(Modification records)
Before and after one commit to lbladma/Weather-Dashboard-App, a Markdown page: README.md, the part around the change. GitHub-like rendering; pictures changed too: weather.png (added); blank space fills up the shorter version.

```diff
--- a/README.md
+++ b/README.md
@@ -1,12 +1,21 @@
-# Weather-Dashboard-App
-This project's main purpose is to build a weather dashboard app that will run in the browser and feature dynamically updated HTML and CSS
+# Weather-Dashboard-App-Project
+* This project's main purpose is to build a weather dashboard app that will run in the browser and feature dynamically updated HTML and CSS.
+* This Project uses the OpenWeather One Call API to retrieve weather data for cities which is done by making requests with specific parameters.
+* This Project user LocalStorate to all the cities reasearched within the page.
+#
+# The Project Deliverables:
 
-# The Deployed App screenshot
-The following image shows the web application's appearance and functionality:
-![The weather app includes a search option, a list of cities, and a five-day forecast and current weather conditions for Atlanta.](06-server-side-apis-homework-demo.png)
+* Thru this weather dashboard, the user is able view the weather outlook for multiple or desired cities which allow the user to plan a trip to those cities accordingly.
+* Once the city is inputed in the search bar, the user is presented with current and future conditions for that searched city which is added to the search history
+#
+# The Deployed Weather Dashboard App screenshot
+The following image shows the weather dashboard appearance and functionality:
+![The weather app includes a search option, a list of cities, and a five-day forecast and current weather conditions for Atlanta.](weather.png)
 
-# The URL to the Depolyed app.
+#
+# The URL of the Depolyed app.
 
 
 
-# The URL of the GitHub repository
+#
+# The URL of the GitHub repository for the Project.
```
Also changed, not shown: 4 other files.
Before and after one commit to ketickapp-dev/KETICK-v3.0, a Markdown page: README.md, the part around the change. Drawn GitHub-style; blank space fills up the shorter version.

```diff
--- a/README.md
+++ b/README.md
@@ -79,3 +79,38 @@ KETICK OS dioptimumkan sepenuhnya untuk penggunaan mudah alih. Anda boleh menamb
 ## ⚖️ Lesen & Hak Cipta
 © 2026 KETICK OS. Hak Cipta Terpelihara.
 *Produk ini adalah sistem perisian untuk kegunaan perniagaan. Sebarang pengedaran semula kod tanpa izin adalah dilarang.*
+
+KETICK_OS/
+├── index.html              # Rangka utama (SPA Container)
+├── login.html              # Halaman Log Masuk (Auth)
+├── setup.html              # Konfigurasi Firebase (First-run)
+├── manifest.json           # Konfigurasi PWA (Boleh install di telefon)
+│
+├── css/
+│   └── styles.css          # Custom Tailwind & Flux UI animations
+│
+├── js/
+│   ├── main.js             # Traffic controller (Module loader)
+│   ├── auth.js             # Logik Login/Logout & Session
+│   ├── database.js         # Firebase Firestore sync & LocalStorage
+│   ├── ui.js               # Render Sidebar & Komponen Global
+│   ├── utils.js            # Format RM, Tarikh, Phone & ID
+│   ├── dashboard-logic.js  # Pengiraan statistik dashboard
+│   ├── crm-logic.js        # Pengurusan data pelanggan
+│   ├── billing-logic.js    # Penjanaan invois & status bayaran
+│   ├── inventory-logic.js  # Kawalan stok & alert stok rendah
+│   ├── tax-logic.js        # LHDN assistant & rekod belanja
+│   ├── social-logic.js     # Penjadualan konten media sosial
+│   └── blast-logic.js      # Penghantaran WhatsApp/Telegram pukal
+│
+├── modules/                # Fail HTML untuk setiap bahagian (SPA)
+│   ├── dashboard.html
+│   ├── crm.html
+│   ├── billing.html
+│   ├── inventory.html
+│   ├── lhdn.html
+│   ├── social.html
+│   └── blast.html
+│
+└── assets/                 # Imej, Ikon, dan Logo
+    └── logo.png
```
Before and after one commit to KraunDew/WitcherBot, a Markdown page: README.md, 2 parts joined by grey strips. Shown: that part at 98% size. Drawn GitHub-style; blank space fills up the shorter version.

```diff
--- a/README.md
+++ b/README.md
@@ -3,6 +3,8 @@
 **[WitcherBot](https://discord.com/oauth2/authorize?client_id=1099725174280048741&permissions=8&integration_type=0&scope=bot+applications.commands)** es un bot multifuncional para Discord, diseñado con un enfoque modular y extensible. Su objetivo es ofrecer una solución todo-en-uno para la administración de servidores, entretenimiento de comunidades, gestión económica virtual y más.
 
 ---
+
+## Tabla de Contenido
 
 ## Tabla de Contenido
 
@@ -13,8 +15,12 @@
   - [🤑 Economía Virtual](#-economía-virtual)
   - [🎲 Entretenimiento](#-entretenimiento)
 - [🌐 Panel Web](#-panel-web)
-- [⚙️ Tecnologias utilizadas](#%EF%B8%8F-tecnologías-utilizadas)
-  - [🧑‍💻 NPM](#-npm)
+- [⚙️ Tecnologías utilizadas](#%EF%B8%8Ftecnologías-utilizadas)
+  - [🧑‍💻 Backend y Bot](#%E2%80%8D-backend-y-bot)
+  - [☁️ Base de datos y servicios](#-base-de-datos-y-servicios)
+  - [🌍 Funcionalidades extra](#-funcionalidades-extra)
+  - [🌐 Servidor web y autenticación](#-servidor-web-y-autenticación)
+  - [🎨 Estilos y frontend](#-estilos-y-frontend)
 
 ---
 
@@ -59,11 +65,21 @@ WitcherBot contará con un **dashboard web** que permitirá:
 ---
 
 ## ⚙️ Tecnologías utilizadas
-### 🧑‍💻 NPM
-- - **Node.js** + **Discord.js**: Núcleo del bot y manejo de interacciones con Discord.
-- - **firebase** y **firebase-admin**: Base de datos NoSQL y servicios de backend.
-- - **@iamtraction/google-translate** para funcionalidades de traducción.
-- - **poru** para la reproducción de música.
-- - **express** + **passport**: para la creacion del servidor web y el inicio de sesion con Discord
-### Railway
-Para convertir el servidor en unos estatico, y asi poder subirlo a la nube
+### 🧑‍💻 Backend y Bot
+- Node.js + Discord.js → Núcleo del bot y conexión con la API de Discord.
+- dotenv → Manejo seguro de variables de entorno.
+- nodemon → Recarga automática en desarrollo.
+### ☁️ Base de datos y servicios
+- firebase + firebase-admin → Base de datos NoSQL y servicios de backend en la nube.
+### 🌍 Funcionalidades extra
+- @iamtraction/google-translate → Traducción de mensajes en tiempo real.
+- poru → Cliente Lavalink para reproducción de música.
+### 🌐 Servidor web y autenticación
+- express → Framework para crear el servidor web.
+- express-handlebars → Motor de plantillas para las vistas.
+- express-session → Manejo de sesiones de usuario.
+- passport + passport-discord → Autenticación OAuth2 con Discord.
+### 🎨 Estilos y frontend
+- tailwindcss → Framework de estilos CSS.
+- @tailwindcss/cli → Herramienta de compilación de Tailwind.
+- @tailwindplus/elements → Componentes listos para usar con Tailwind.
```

— What the task requires —
Emit the records above again, exactly, with no line skipped.

— Response to this exercise —
Before and after one commit to lbladma/Weather-Dashboard-App, a Markdown page: README.md, the part around the change. GitHub-like rendering; pictures changed too: weather.png (added); blank space fills up the shorter version.

```diff
--- a/README.md
+++ b/README.md
@@ -1,12 +1,21 @@
-# Weather-Dashboard-App
-This project's main purpose is to build a weather dashboard app that will run in the browser and feature dynamically updated HTML and CSS
+# Weather-Dashboard-App-Project
+* This project's main purpose is to build a weather dashboard app that will run in the browser and feature dynamically updated HTML and CSS.
+* This Project uses the OpenWeather One Call API to retrieve weather data for cities which is done by making requests with specific parameters.
+* This Project user LocalStorate to all the cities reasearched within the page.
+#
+# The Project Deliverables:
 
-# The Deployed App screenshot
-The following image shows the web application's appearance and functionality:
-![The weather app includes a search option, a list of cities, and a five-day forecast and current weather conditions for Atlanta.](06-server-side-apis-homework-demo.png)
+* Thru this weather dashboard, the user is able view the weather outlook for multiple or desired cities which allow the user to plan a trip to those cities accordingly.
+* Once the city is inputed in the search bar, the user is presented with current and future conditions for that searched city which is added to the search history
+#
+# The Deployed Weather Dashboard App screenshot
+The following image shows the weather dashboard appearance and functionality:
+![The weather app includes a search option, a list of cities, and a five-day forecast and current weather conditions for Atlanta.](weather.png)
 
-# The URL to the Depolyed app.
+#
+# The URL of the Depolyed app.
 
 
 
-# The URL of the GitHub repository
+#
+# The URL of the GitHub repository for the Project.
```
Also changed, not shown: 4 other files.
Before and after one commit to ketickapp-dev/KETICK-v3.0, a Markdown page: README.md, the part around the change. Drawn GitHub-style; blank space fills up the shorter version.

```diff
--- a/README.md
+++ b/README.md
@@ -79,3 +79,38 @@ KETICK OS dioptimumkan sepenuhnya untuk penggunaan mudah alih. Anda boleh menamb
 ## ⚖️ Lesen & Hak Cipta
 © 2026 KETICK OS. Hak Cipta Terpelihara.
 *Produk ini adalah sistem perisian untuk kegunaan perniagaan. Sebarang pengedaran semula kod tanpa izin adalah dilarang.*
+
+KETICK_OS/
+├── index.html              # Rangka utama (SPA Container)
+├── login.html              # Halaman Log Masuk (Auth)
+├── setup.html              # Konfigurasi Firebase (First-run)
+├── manifest.json           # Konfigurasi PWA (Boleh install di telefon)
+│
+├── css/
+│   └── styles.css          # Custom Tailwind & Flux UI animations
+│
+├── js/
+│   ├── main.js             # Traffic controller (Module loader)
+│   ├── auth.js             # Logik Login/Logout & Session
+│   ├── database.js         # Firebase Firestore sync & LocalStorage
+│   ├── ui.js               # Render Sidebar & Komponen Global
+│   ├── utils.js            # Format RM, Tarikh, Phone & ID
+│   ├── dashboard-logic.js  # Pengiraan statistik dashboard
+│   ├── crm-logic.js        # Pengurusan data pelanggan
+│   ├── billing-logic.js    # Penjanaan invois & status bayaran
+│   ├── inventory-logic.js  # Kawalan stok & alert stok rendah
+│   ├── tax-logic.js        # LHDN assistant & rekod belanja
+│   ├── social-logic.js     # Penjadualan konten media sosial
+│   └── blast-logic.js      # Penghantaran WhatsApp/Telegram pukal
+│
+├── modules/                # Fail HTML untuk setiap bahagian (SPA)
+│   ├── dashboard.html
+│   ├── crm.html
+│   ├── billing.html
+│   ├── inventory.html
+│   ├── lhdn.html
+│   ├── social.html
+│   └── blast.html
+│
+└── assets/                 # Imej, Ikon, dan Logo
+    └── logo.png
```
Before and after one commit to KraunDew/WitcherBot, a Markdown page: README.md, 2 parts joined by grey strips. Shown: that part at 98% size. Drawn GitHub-style; blank space fills up the shorter version.

```diff
--- a/README.md
+++ b/README.md
@@ -3,6 +3,8 @@
 **[WitcherBot](https://discord.com/oauth2/authorize?client_id=1099725174280048741&permissions=8&integration_type=0&scope=bot+applications.commands)** es un bot multifuncional para Discord, diseñado con un enfoque modular y extensible. Su objetivo es ofrecer una solución todo-en-uno para la administración de servidores, entretenimiento de comunidades, gestión económica virtual y más.
 
 ---
+
+## Tabla de Contenido
 
 ## Tabla de Contenido
 
@@ -13,8 +15,12 @@
   - [🤑 Economía Virtual](#-economía-virtual)
   - [🎲 Entretenimiento](#-entretenimiento)
 - [🌐 Panel Web](#-panel-web)
-- [⚙️ Tecnologias utilizadas](#%EF%B8%8F-tecnologías-utilizadas)
-  - [🧑‍💻 NPM](#-npm)
+- [⚙️ Tecnologías utilizadas](#%EF%B8%8Ftecnologías-utilizadas)
+  - [🧑‍💻 Backend y Bot](#%E2%80%8D-backend-y-bot)
+  - [☁️ Base de datos y servicios](#-base-de-datos-y-servicios)
+  - [🌍 Funcionalidades extra](#-funcionalidades-extra)
+  - [🌐 Servidor web y autenticación](#-servidor-web-y-autenticación)
+  - [🎨 Estilos y frontend](#-estilos-y-frontend)
 
 ---
 
@@ -59,11 +65,21 @@ WitcherBot contará con un **dashboard web** que permitirá:
 ---
 
 ## ⚙️ Tecnologías utilizadas
-### 🧑‍💻 NPM
-- - **Node.js** + **Discord.js**: Núcleo del bot y manejo de interacciones con Discord.
-- - **firebase** y **firebase-admin**: Base de datos NoSQL y servicios de backend.
-- - **@iamtraction/google-translate** para funcionalidades de traducción.
-- - **poru** para la reproducción de música.
-- - **express** + **passport**: para la creacion del servidor web y el inicio de sesion con Discord
-### Railway
-Para convertir el servidor en unos estatico, y asi poder subirlo a la nube
+### 🧑‍💻 Backend y Bot
+- Node.js + Discord.js → Núcleo del bot y conexión con la API de Discord.
+- dotenv → Manejo seguro de variables de entorno.
+- nodemon → Recarga automática en desarrollo.
+### ☁️ Base de datos y servicios
+- firebase + firebase-admin → Base de datos NoSQL y servicios de backend en la nube.
+### 🌍 Funcionalidades extra
+- @iamtraction/google-translate → Traducción de mensajes en tiempo real.
+- poru → Cliente Lavalink para reproducción de música.
+### 🌐 Servidor web y autenticación
+- express → Framework para crear el servidor web.
+- express-handlebars → Motor de plantillas para las vistas.
+- express-session → Manejo de sesiones de usuario.
+- passport + passport-discord → Autenticación OAuth2 con Discord.
+### 🎨 Estilos y frontend
+- tailwindcss → Framework de estilos CSS.
+- @tailwindcss/cli → Herramienta de compilación de Tailwind.
+- @tailwindplus/elements → Componentes listos para usar con Tailwind.
```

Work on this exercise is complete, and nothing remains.